If you’ve been on the site of an online cannabis store, you’ve seen multiple varieties of cannabis, commonly called ‘strains.’ These strains are technically called ‘chemovars’ and represent the various chemical makeup of different cannabis products.
But isn’t cannabis just… cannabis? How is it we can have many strains of the same plant?
Terpenes of course! As well as various other cannabinoids.
We already know cannabis strains contain different amounts and types of terpenes. But cannabis also contains cannabinoids and flavonoids.
Cannabinoids are chemical compounds that give medicinal properties to CBD and THC-based products. THC, or tetrahydrocannabinol is a cannabinoid. Of course, it is the THC that gives you a ‘high’ feeling. But THC may also provide some therapeutic benefits for managing pain, insomnia, nausea, anxiety, and more.
There are at least 100 cannabinoids in cannabis, most of which have been studied and were found to have various medicinal properties. So, cannabis strains can be grown by developing seeds that are more likely to produce higher quantities of certain cannabinoids and terpenes.
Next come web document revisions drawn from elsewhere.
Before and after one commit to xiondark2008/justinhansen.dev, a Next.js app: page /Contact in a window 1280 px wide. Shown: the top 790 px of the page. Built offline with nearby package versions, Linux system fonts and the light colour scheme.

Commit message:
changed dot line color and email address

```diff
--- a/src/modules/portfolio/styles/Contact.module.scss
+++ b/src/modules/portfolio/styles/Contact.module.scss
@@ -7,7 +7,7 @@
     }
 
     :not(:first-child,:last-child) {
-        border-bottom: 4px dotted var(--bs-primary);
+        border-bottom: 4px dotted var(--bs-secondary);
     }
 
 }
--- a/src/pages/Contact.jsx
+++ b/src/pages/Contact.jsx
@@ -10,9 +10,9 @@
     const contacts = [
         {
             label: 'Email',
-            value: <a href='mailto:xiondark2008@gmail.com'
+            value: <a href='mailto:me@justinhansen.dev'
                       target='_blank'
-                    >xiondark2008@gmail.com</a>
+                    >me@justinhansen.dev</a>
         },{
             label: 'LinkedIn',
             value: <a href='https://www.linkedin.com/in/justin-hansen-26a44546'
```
Flavonoids are so abundant in cannabis that they may make up for at least 3% of the weight of dried flower. Flavonoids are chemical compounds that function as colourants and give buds their vibrant hues. They are also antioxidants and enhance the capabilities of marijuana’s potential health benefits. Flavonoids may enrich weed’s antidepressant, anti-inflammatory, and disease-fighting properties.
Cannabis strains can also be developed by enhancing or adding compounds as necessary to create consistency.
It’s believed that marijuana products that contain a wide variety of terpenes, flavonoids, and cannabinoids are more effective than any one of these compounds alone. The phenomenon is termed the ‘entourage effect,’ and is the theory that each compound is more powerful when it works alongside the other compounds.
Terpenes are a critical factor of the entourage effect and make them a compulsory component or addition to any cannabis product we sell.
Terpenes – A Welcome and Positive Addition to Cannabis
As you can see, terpenes are one of nature’s gifts to both the plant and animal worlds. They provide protection, medicinal properties, and mental health and wellness benefits, and provide pleasing (and sometimes not so pleasing) aromas that have the power to deter predators or enhance relaxation or even increase energy levels.
Terpenes are found in varying amounts in our strains, and we’re confident that our terpene profiles will enhance your smoking experience. To learn more about what benefits our strains provide, please read our product descriptions.
Here are a few of our best-selling dried flowers:
Blue Iguana – This strain has a strong THC potency with a bold skunky, earthy aroma and is said to have flavours of dried fruit, spice, and deep musk.
Grandpa’s Stash – This classic greenish-purple strain has a skunky smell and rich pine and incense flavours.
Tutti Frutti – Green nuggets coated in red, purple and golden hairs, this vibrant bud smells remarkably similar to a bowl of fruit loops and has sweet, citrus flavours.